Prior to European settlement, the greater bilby (Macrotis lagotis) was distributed across 70% of the Australian mainland. It is now restricted to just 20% of its former range and may still be in decline (Southgate 1990). The bilby is currently listed as vulnerable to extinction by the IUCN (Maxwell et al, 1996). The reasons behind the decline of the bilby are not clearly understood but it is thought to be a combination of widespread habitat degradation and competition by livestock and rabbits, altered fire regimes, and predation by introduced predators. The extant populations are restricted to relatively unproductive regions of the former range where grazing stock, rabbits and foxes are absent or in low numbers.

Reintroduction can be a valuable tool for the conservation of threatened or endangered species. It can be used to expand the current range of a species by bolstering existing populations or establishing new sub-populations. The IUCN advocates that reintroduction proceeds only when the processes threatening the species have been recognised and eliminated and suitable habitat can been identified for a release site. However, the habitat requirements of a threatened species are often poorly understood and the original causes of decline not clearly evident. Reintroductions can be used as a research tool to address these gaps in our ecological knowledge of a species by monitoring their survival, fecundity and dispersal characteristics to define favourable habitats. One of the problems with this is that ecosystems are dynamic and exhibit temporal and spatial variation, so an environment that may be suitable under one set of conditions may prove to be unfavourable under another.

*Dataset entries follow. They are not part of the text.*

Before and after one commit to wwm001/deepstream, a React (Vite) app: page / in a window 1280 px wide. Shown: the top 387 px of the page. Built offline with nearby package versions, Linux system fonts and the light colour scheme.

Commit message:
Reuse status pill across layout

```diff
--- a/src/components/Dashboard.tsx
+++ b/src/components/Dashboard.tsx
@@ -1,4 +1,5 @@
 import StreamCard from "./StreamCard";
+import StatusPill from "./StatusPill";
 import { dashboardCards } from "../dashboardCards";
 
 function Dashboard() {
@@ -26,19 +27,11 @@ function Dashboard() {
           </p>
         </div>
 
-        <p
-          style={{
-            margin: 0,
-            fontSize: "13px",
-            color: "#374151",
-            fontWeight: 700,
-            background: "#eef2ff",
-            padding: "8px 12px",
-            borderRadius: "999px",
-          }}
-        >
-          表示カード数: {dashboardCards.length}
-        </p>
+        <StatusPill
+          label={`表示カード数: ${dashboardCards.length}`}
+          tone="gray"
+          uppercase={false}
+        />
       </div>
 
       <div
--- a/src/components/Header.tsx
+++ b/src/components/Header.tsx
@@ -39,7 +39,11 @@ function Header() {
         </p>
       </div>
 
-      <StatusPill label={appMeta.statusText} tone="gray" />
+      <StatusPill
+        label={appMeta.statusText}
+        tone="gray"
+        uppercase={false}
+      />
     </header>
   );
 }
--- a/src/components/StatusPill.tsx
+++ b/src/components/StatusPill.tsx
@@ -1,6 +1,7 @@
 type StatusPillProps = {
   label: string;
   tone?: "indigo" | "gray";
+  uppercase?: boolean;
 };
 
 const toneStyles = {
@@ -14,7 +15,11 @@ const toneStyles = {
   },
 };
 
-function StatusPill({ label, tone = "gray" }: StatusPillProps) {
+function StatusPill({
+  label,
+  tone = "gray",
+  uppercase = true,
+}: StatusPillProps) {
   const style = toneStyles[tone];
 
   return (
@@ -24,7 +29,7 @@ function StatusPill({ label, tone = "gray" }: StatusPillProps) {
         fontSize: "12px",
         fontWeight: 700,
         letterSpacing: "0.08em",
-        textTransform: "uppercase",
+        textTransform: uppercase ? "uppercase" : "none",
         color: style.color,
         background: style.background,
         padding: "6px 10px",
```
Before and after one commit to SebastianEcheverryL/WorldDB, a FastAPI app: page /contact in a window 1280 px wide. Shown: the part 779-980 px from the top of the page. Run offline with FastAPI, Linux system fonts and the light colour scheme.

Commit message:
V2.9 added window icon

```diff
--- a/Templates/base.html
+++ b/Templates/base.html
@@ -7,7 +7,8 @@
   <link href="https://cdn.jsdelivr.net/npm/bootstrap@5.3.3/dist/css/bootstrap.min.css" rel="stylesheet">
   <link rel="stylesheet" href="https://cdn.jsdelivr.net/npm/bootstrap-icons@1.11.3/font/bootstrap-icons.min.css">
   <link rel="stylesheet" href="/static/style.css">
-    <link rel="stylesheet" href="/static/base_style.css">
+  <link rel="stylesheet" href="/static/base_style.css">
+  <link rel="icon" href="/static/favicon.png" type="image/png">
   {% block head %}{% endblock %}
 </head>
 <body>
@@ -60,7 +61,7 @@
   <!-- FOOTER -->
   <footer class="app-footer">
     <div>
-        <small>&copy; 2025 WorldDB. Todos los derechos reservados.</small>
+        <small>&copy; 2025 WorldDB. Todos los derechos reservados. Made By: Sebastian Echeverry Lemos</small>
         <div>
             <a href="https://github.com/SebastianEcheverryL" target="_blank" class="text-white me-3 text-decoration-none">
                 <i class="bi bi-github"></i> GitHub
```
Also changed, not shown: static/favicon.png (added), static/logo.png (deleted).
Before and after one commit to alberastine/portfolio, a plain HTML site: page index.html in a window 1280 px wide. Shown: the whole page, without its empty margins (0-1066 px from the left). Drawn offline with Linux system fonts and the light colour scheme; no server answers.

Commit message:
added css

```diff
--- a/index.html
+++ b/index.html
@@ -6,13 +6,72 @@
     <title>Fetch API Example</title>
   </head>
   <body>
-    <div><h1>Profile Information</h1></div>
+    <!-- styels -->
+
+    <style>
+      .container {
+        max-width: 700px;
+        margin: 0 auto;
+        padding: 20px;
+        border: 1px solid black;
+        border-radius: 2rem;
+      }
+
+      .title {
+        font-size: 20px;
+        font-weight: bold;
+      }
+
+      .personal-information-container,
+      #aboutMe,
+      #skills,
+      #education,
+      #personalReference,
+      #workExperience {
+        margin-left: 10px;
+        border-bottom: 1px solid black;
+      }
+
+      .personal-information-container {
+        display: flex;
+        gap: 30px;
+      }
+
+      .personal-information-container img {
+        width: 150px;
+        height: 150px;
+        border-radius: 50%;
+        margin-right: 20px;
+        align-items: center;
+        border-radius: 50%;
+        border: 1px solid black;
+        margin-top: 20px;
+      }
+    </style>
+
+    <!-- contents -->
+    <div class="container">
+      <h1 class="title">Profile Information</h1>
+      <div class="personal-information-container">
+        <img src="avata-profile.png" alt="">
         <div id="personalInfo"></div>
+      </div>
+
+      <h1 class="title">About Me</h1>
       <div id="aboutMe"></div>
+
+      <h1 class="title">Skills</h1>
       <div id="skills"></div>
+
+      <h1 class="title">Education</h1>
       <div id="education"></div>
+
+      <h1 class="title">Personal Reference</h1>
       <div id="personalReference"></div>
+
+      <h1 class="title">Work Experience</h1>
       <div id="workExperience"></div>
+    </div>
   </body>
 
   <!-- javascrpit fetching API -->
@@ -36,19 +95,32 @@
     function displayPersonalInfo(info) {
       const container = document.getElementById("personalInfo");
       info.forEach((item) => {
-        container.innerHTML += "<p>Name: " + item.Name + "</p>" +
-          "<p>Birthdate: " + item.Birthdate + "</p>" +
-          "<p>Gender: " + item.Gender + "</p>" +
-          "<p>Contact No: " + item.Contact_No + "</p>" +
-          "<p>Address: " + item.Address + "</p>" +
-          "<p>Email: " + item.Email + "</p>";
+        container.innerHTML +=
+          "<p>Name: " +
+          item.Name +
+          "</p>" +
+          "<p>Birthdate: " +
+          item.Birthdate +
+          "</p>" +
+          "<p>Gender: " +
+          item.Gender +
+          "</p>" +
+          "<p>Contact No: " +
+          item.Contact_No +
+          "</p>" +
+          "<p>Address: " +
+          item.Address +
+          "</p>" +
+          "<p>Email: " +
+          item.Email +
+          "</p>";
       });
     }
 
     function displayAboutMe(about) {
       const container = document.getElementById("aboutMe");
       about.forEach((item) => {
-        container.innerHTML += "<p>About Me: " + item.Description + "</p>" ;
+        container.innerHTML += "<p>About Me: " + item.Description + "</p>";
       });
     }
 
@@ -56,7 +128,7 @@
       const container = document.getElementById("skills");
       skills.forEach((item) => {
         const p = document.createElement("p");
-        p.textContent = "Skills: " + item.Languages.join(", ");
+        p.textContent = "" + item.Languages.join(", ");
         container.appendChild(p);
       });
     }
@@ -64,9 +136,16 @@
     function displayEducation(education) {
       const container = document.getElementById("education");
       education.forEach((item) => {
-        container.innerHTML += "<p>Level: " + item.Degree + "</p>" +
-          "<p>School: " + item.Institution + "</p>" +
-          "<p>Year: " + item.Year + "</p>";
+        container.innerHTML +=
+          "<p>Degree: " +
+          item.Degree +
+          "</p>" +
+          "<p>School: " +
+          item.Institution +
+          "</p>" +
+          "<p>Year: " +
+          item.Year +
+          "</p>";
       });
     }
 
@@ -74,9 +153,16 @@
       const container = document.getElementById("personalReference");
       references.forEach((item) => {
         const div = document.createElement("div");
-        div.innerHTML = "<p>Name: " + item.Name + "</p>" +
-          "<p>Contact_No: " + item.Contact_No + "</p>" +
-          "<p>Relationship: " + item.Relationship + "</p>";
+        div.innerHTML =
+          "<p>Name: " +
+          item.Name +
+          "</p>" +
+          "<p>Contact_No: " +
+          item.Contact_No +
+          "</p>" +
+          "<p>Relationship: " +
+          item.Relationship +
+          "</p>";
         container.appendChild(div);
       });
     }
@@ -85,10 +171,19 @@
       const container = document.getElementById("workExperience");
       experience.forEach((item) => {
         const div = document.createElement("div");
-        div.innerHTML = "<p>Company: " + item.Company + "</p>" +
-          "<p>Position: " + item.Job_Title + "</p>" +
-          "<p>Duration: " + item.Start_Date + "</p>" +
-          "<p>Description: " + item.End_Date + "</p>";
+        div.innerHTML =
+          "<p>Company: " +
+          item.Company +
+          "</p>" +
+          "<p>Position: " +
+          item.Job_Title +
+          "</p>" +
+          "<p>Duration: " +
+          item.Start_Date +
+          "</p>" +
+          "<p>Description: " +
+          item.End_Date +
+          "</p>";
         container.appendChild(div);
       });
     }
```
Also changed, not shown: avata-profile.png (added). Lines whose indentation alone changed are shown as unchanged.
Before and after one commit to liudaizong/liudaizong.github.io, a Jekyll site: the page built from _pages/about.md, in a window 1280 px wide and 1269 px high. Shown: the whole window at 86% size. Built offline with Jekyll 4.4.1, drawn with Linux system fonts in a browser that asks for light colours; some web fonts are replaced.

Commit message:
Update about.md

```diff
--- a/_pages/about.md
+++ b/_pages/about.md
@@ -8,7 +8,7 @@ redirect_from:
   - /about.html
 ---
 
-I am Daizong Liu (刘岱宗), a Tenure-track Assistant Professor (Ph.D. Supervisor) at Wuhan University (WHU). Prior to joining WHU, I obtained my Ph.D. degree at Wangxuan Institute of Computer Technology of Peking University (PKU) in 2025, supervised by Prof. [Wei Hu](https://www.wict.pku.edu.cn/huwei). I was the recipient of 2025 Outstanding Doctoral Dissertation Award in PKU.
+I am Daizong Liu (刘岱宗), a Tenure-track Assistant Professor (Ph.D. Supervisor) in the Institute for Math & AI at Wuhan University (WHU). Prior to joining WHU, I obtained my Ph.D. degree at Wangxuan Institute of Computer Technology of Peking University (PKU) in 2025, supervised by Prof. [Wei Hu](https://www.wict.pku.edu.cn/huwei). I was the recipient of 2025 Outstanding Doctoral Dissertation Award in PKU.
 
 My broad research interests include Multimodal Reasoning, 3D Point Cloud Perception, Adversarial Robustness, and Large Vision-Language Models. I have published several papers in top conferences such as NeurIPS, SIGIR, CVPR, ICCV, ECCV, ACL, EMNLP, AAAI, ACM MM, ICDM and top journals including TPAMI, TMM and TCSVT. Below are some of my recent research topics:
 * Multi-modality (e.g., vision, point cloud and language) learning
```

The bilby’s original distribution encompassed a variety of different habitat types and climatic conditions. This indicates a species with very catholic habitat requirements. However, it is not known if bilbies can adapt to an environment after years of degradation from pastoral activities and rabbits. This project will examine the ecology of two populations of M. lagotis reintroduced to two regions of South Australia - Venus Bay Conservation Park and the Arid Recovery Project near Roxby Downs. The two study sites chosen are vastly different in habitat type and climatic conditions. This project will investigate how the ecology differs between two different ecosystems and over different seasonal conditions, with particular attention to the movements, spacing patterns, habitat use and diet. In addition, I will examine how captive reared bilbies adapt to natural conditions after release. Ultimately, improved knowledge of the ecology of the greater bilby will allow us to better select favourable habitat and to improve management techniques to provide released animals with a greater chance of survival.


Figure 1. Bilby caught in a yard trap.

Figure 2. Juvenile bilby caught in a yard trap.

Figure 3. Bilby released with a tail transmitter attached.